The Facebook Creative Hub that the social network announced at the Cannes Lions International Festival of Creativity in June is now available to “the entire global advertising and marketing community.”
Facebook said in a Facebook for Business post that it has been testing Facebook Creative Hub with more than 30 agencies since announcing it at Cannes Lions.
The social network added that it also introduced an Inspiration Gallery to showcase examples of successful creative across Facebook and Instagram. – AdWeek
Snap Inc., the parent company of the popular photo-messaging and storytelling app Snapchat, is having a productive autumn. A couple of weeks ago, Snap filed confidential documents for a coming stock offering that could value the firm at $30 billion, which would make it one of the largest initial public offerings in recent years. Around the same time, it began selling Spectacles, sunglasses that can record video clips, which have become one of the most sought-after gadgets of the season.
And yet, even when it’s grabbing headlines, it often seems as if Snap gets little respect. – The New York Times

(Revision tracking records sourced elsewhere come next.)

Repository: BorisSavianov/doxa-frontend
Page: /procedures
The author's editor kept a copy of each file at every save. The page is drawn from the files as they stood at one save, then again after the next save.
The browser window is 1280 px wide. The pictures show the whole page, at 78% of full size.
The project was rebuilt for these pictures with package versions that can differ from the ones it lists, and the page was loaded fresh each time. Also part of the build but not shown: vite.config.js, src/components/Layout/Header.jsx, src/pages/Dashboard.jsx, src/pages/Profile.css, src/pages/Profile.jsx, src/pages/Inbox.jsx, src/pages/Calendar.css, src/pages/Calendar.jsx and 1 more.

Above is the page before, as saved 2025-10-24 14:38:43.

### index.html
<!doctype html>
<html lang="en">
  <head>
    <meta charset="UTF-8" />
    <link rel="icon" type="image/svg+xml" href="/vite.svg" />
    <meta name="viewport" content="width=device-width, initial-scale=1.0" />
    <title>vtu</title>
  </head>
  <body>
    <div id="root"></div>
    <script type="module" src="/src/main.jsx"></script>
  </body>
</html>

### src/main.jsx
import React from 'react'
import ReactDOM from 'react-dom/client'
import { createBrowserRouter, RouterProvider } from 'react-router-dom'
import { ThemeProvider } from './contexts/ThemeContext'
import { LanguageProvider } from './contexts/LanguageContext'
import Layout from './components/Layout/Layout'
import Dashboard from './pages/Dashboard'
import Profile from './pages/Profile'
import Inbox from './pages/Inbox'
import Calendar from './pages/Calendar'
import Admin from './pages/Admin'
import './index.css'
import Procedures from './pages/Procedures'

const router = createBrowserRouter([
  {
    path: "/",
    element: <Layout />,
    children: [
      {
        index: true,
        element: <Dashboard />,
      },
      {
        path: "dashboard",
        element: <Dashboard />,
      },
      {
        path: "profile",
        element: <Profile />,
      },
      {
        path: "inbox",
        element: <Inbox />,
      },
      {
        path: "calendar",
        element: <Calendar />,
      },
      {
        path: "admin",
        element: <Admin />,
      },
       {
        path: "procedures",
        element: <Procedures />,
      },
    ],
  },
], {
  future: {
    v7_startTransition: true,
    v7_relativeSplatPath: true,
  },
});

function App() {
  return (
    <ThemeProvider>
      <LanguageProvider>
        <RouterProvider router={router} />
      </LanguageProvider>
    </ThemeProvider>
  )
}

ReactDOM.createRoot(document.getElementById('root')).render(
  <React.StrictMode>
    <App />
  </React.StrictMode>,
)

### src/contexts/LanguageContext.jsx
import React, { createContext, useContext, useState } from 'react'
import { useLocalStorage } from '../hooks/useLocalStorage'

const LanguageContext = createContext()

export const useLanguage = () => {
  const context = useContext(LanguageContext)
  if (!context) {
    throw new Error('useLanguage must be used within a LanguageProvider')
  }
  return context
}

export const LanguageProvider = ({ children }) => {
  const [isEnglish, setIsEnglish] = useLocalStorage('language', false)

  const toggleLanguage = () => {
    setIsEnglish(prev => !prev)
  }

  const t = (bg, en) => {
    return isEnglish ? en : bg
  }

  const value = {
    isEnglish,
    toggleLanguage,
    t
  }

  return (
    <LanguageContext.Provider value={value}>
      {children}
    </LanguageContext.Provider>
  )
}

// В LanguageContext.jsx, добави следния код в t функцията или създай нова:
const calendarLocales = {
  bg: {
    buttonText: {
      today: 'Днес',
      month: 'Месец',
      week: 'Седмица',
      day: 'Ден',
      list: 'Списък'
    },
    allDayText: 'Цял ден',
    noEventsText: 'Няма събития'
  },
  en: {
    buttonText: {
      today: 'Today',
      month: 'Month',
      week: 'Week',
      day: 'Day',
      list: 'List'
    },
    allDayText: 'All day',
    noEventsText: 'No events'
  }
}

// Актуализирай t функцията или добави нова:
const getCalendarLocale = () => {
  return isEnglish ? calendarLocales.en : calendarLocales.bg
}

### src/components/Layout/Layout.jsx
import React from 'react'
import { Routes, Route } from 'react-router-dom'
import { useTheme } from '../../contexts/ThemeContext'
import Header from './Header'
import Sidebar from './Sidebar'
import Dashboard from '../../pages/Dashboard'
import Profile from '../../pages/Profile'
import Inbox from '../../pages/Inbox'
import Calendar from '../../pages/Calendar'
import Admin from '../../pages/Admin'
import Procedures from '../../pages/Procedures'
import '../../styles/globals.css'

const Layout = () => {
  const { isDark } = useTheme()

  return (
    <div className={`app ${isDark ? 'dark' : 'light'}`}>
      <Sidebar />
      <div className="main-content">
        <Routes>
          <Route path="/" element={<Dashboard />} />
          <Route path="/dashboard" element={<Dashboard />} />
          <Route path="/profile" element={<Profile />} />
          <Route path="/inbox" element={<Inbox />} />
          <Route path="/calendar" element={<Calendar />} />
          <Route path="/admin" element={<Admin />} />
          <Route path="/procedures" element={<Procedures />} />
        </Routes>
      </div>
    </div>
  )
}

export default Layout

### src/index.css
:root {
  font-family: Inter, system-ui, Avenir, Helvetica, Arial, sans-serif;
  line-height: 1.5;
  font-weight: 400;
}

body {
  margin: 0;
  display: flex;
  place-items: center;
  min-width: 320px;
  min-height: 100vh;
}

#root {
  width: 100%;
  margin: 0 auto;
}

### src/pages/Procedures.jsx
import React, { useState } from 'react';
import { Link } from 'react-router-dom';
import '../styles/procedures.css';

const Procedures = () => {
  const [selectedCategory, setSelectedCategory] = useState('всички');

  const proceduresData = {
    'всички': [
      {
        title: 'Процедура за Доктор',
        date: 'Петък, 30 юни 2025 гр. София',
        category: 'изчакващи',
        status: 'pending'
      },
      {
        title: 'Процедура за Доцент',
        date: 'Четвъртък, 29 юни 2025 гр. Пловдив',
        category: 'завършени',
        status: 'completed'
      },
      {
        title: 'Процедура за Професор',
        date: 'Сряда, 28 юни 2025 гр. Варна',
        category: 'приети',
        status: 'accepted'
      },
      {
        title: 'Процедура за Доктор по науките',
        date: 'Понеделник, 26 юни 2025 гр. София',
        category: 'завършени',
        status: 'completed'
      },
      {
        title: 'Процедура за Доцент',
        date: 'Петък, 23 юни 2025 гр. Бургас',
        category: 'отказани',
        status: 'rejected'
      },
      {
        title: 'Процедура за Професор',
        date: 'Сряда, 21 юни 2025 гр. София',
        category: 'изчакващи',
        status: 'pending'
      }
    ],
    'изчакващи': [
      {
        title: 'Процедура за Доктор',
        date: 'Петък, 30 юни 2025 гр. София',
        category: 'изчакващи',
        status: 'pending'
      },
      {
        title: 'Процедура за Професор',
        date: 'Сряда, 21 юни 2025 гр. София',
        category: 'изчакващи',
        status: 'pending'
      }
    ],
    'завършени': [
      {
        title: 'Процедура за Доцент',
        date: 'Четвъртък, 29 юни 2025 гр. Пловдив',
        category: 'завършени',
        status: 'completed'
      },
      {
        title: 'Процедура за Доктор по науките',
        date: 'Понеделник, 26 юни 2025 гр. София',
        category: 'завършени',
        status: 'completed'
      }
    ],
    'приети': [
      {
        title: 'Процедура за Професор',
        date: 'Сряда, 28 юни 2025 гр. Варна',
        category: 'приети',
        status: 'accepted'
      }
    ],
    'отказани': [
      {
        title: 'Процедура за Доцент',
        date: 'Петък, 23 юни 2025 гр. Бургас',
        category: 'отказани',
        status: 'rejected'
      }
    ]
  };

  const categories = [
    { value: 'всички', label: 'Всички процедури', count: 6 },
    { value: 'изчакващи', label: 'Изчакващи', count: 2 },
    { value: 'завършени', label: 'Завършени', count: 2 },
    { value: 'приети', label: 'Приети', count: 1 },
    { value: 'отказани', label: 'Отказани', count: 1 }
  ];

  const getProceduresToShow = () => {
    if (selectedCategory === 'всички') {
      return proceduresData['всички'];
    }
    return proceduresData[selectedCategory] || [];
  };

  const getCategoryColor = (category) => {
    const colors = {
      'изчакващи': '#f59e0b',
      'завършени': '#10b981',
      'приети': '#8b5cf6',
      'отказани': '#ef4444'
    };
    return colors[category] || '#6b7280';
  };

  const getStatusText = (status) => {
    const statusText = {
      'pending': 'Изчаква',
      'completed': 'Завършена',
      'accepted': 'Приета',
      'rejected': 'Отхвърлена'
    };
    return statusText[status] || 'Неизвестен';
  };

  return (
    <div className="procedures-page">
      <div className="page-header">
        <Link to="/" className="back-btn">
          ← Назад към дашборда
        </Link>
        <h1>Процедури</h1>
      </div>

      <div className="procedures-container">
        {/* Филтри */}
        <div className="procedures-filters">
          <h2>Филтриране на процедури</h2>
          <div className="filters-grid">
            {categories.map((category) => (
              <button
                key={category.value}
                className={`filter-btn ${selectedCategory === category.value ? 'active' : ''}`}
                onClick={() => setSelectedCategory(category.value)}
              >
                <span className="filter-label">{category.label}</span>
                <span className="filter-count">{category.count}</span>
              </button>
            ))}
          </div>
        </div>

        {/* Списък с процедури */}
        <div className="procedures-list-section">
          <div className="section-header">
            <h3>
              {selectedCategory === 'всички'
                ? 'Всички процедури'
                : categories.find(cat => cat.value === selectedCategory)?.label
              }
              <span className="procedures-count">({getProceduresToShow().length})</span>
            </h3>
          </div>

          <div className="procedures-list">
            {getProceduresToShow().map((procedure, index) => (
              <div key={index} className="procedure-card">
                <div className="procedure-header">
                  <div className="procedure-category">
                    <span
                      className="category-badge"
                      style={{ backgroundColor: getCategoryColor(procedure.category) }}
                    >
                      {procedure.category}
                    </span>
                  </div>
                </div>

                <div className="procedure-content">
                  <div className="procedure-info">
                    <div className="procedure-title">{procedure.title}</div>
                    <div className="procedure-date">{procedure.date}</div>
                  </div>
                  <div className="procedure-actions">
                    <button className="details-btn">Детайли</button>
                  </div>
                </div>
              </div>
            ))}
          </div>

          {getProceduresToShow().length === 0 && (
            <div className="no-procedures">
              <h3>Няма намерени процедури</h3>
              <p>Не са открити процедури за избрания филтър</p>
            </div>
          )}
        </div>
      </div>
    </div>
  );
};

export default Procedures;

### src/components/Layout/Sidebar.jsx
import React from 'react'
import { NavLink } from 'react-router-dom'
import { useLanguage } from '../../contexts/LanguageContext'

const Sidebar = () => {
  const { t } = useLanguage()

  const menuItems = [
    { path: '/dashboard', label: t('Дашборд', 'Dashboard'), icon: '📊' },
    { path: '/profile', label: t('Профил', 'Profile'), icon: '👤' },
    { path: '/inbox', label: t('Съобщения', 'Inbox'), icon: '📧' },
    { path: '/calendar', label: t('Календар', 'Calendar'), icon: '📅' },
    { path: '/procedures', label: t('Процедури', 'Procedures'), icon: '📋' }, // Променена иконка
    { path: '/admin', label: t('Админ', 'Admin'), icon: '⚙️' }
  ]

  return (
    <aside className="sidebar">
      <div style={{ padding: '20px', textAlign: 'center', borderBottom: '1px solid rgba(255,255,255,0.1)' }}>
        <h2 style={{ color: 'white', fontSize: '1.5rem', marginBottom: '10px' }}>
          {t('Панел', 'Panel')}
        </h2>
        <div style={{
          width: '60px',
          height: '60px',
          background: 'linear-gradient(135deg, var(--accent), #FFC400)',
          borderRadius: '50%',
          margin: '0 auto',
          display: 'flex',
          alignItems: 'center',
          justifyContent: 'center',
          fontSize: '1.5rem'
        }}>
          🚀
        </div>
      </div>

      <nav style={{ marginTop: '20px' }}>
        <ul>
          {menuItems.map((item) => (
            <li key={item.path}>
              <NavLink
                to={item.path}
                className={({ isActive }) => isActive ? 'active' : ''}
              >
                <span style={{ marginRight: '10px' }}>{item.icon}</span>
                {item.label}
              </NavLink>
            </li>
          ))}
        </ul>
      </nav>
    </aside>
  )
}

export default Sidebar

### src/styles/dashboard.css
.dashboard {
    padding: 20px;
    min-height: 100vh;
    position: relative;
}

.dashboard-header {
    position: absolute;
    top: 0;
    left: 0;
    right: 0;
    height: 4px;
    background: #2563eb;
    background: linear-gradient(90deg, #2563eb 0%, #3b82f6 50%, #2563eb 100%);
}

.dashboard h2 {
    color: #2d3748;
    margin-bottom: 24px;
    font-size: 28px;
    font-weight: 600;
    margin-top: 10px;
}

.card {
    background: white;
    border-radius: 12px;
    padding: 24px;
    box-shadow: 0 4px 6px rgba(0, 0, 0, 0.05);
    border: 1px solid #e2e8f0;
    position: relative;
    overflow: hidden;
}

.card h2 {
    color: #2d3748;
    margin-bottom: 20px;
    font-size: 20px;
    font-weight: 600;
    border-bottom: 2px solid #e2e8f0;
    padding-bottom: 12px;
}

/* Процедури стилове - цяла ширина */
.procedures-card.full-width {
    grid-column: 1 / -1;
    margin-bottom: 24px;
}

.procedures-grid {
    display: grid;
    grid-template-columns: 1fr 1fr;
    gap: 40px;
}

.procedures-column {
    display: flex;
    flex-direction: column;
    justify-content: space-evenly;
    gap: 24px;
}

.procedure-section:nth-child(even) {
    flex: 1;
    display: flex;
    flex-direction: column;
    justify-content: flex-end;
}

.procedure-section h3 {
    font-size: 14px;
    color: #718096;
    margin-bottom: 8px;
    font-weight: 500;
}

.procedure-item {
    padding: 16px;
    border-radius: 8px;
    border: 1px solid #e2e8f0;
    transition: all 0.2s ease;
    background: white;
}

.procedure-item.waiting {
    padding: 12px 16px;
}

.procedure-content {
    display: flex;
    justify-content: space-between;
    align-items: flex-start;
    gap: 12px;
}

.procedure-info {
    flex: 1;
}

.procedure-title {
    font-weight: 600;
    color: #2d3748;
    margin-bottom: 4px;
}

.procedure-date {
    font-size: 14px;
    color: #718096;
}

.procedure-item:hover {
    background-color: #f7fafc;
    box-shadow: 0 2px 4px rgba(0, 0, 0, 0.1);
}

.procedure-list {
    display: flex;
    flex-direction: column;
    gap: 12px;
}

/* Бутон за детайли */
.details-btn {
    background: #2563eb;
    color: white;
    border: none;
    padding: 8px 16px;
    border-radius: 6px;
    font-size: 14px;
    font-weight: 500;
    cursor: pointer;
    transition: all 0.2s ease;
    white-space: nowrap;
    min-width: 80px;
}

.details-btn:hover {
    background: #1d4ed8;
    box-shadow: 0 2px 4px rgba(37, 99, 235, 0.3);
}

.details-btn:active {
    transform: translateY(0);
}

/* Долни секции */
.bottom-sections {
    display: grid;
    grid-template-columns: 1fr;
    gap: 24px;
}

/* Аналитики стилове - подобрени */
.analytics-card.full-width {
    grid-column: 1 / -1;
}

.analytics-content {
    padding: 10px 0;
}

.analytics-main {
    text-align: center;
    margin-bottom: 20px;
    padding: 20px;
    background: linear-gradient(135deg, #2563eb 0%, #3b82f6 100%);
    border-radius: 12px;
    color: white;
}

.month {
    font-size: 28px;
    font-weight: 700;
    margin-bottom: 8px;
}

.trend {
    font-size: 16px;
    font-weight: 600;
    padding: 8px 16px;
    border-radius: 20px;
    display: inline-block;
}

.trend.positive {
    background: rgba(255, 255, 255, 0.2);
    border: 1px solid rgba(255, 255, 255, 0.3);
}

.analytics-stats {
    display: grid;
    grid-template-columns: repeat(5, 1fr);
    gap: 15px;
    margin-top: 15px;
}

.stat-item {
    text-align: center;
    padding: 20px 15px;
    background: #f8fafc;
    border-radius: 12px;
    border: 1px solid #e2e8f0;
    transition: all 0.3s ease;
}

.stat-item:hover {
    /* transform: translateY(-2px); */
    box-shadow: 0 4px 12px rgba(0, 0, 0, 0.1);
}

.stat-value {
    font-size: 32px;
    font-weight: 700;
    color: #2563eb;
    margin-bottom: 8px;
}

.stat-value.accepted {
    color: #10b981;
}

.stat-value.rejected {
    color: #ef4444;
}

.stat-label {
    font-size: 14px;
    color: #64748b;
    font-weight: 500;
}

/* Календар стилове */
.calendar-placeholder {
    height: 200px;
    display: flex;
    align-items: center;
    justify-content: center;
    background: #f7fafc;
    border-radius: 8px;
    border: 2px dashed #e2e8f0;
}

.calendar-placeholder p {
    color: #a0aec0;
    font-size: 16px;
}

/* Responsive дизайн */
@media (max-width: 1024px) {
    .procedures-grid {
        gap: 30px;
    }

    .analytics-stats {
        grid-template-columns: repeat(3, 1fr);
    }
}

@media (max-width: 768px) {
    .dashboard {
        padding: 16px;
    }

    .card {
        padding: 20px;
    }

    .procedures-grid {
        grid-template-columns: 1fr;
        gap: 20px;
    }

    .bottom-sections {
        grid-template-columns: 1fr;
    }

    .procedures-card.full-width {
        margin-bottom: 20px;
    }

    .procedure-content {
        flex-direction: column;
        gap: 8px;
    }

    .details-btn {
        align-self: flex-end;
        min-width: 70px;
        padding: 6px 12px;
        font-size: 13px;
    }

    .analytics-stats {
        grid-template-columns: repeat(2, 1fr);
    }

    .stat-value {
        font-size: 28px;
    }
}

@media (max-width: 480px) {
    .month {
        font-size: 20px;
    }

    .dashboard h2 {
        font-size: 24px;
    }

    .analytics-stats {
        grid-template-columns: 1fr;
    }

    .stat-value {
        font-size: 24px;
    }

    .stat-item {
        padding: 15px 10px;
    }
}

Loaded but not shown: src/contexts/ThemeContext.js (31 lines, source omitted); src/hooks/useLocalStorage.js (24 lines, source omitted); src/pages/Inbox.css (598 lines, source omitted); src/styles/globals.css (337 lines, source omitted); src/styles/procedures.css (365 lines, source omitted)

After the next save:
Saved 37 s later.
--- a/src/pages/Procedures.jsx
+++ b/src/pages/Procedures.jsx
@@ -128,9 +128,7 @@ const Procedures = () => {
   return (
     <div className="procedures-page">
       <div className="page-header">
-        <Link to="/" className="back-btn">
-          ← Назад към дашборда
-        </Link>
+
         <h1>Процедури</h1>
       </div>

Instagram is launching a new feature that lets users send disappearing photos and videos to followers, the Facebook-owned company announced. The new features are similar to those offered by Snapchat, a rival photo and video sharing app. As part of the update, Instagram users will be able to send expiring content to individual friends as well as groups through a direct message. The photo or video will disappear from the recipient’s inbox after he or she has viewed it. Senders will be able to see whether or not the recipient has taken a screenshot of a video or replayed one. – Time
People with a mere dozens or hundreds of followers can promote products on Instagram just like they’re a Kardashian. Unfortunately, sometimes these “micro-influencers” don’t disclose the incentives they received to do so. Just like a Kardashian. Now consumer watchdogs have put everyday social media users in their crosshairs over undisclosed promotions. Advocacy groups led by Public Citizen on Wednesday wrote U.S. regulators to express concern over Instagram posts that hawk products but don’t wear labels such as “#ad” or “#paid.” In September, Public Citizen submitted a similar complaint to the Federal Trade Commission, focusing on stars like the Kardashians, but the most recent letter included far less famous targets. – AdAge
Is Apple set to Wow the world with a radical new iPhone? A rash of leaks from a variety of credible sources strongly suggest so, and they promise a level of reinvention we haven’t seen from Apple in several years. – Forbes